But the Sepulveda Pass Improvements Project is running into the construction version of a SigAlert, one that will add a whole year to the expected completion date.
The problem, according to LA County Metro officials, is the complex tangle of utilities found beneath Sepulveda Boulevard: a series of gas pipes, sewers and electrical lines that can run as deep as 40 feet below street level.
"There's about 17 different types of utilities underneath Sepulveda Boulevard, so as a result we're looking at opening that part of the project in mid-2014," said Metro spokesman Dave Sotero.
But people who've been inconvenienced by the now three-year-old project say the construction company doing the work needs to keep the roadwork on schedule.
"Enough is enough," said David Murphy, founder and president of Angelenos Against Gridlock. "It's time for Kiewit, the contractor, to speed up their pace of work and just get this project done."
Murphy says excuses are doing little to improve the commute of the more than 330,000 people who move through the Sepulveda Pass every day.
"The reality is there are those kind of things on every project," said Murphy. "And you've got to just find ways to speed things up. Thirteen months of delays on parts of this just don't work for commuters."
But come Friday night, many of those commuters will see even more delays. The latest phase of the project will reduce the five northbound lanes of the 405 down to just two. It's a 2.5-mile stretch from Montana Avenue to Getty Center Drive, with the lanes scheduled to be closed through early Monday morning.

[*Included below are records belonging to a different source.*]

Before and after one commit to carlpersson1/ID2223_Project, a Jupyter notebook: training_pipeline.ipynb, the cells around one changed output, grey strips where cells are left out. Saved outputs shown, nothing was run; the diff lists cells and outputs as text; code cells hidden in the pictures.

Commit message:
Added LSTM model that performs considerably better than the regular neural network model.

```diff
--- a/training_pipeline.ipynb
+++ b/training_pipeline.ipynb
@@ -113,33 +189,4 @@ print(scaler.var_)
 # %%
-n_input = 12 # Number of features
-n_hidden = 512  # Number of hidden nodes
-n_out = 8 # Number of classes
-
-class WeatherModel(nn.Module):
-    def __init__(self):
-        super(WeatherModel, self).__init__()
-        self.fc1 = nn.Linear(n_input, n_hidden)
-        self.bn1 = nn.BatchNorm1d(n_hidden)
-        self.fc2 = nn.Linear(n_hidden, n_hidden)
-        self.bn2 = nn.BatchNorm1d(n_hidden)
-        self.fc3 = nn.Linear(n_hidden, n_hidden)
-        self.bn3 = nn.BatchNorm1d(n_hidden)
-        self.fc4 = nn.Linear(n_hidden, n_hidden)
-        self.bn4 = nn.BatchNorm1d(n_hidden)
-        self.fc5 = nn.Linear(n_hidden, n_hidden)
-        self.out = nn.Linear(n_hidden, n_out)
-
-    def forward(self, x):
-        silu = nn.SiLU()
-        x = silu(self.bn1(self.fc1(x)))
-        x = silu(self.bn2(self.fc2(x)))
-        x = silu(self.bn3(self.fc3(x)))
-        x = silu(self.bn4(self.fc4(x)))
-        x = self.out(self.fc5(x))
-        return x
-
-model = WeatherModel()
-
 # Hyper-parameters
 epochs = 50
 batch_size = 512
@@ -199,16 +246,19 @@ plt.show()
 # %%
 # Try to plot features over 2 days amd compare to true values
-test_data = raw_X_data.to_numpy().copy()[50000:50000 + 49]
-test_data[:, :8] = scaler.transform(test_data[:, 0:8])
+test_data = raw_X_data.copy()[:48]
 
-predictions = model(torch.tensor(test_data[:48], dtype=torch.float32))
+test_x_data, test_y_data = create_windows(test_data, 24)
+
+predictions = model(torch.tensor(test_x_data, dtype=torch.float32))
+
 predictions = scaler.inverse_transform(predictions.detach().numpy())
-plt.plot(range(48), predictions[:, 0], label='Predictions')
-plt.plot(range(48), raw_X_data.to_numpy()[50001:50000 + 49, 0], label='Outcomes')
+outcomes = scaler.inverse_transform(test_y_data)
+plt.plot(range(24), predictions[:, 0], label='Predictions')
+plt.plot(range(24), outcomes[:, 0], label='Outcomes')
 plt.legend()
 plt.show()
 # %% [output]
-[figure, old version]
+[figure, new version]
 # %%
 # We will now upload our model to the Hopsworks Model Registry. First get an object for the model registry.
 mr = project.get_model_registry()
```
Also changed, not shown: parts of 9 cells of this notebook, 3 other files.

"Motorists will have the option of continuing on those two lanes over the Sepulveda Pass or diverting onto Sepulveda and bypassing that area," said Sotero.